== Segment start ==

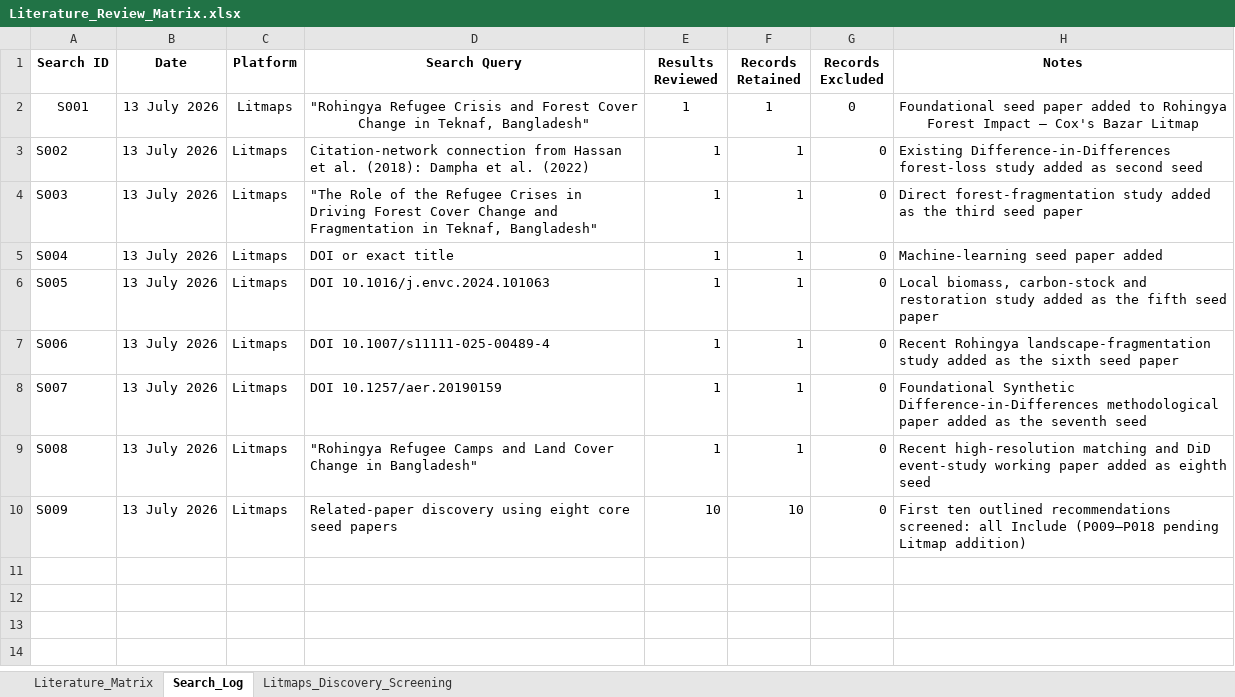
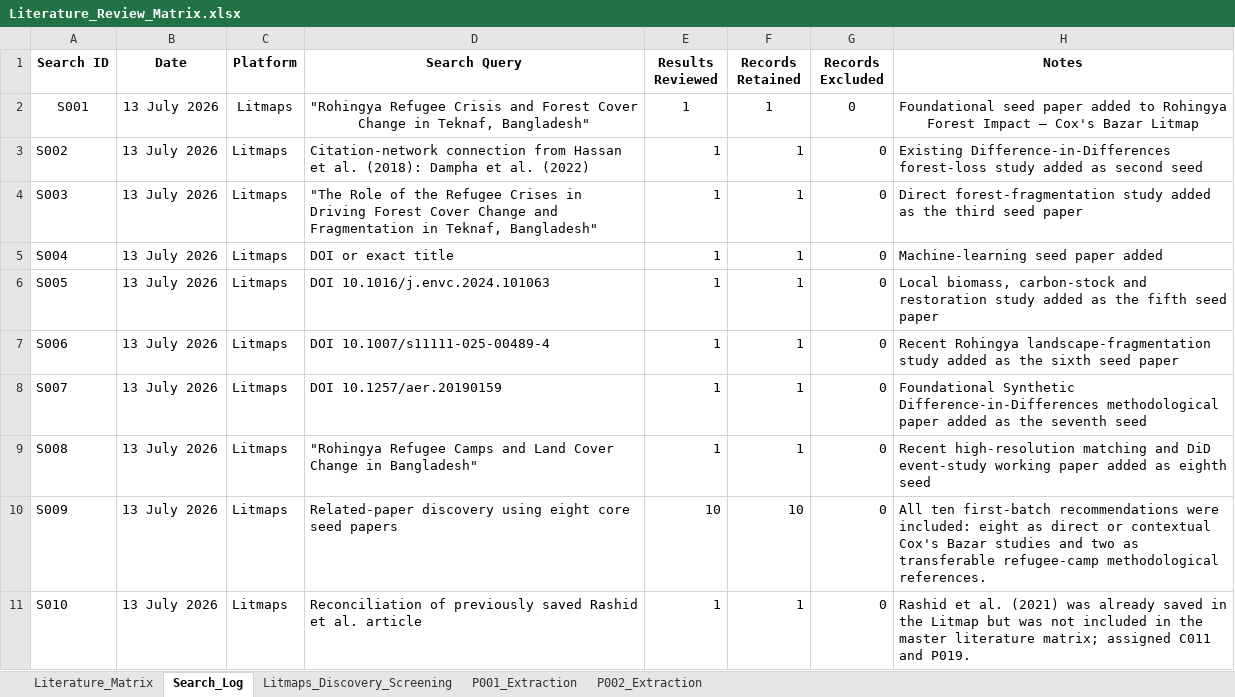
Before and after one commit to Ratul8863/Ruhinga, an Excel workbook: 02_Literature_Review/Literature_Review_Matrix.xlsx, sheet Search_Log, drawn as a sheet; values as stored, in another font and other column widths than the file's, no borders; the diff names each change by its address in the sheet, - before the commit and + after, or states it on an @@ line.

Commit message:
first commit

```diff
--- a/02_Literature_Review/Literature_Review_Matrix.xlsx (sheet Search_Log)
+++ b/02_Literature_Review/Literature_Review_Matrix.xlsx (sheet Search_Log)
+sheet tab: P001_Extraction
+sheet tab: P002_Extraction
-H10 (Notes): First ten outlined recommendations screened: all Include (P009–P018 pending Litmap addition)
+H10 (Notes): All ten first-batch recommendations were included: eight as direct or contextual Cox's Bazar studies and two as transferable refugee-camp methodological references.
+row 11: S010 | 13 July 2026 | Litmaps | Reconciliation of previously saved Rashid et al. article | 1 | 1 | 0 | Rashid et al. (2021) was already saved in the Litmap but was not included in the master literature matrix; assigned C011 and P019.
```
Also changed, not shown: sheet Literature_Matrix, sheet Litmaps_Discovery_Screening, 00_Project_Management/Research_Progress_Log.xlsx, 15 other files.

== Segment end ==

=== Exercise prompt ===
The response must repeat all the lines above exactly and include no pictures.

=== Your solution ===
Before and after one commit to Ratul8863/Ruhinga, an Excel workbook: 02_Literature_Review/Literature_Review_Matrix.xlsx, sheet Search_Log, drawn as a sheet; values as stored, in another font and other column widths than the file's, no borders; the diff names each change by its address in the sheet, - before the commit and + after, or states it on an @@ line.

Commit message:
first commit

```diff
--- a/02_Literature_Review/Literature_Review_Matrix.xlsx (sheet Search_Log)
+++ b/02_Literature_Review/Literature_Review_Matrix.xlsx (sheet Search_Log)
+sheet tab: P001_Extraction
+sheet tab: P002_Extraction
-H10 (Notes): First ten outlined recommendations screened: all Include (P009–P018 pending Litmap addition)
+H10 (Notes): All ten first-batch recommendations were included: eight as direct or contextual Cox's Bazar studies and two as transferable refugee-camp methodological references.
+row 11: S010 | 13 July 2026 | Litmaps | Reconciliation of previously saved Rashid et al. article | 1 | 1 | 0 | Rashid et al. (2021) was already saved in the Litmap but was not included in the master literature matrix; assigned C011 and P019.
```
Also changed, not shown: sheet Literature_Matrix, sheet Litmaps_Discovery_Screening, 00_Project_Management/Research_Progress_Log.xlsx, 15 other files.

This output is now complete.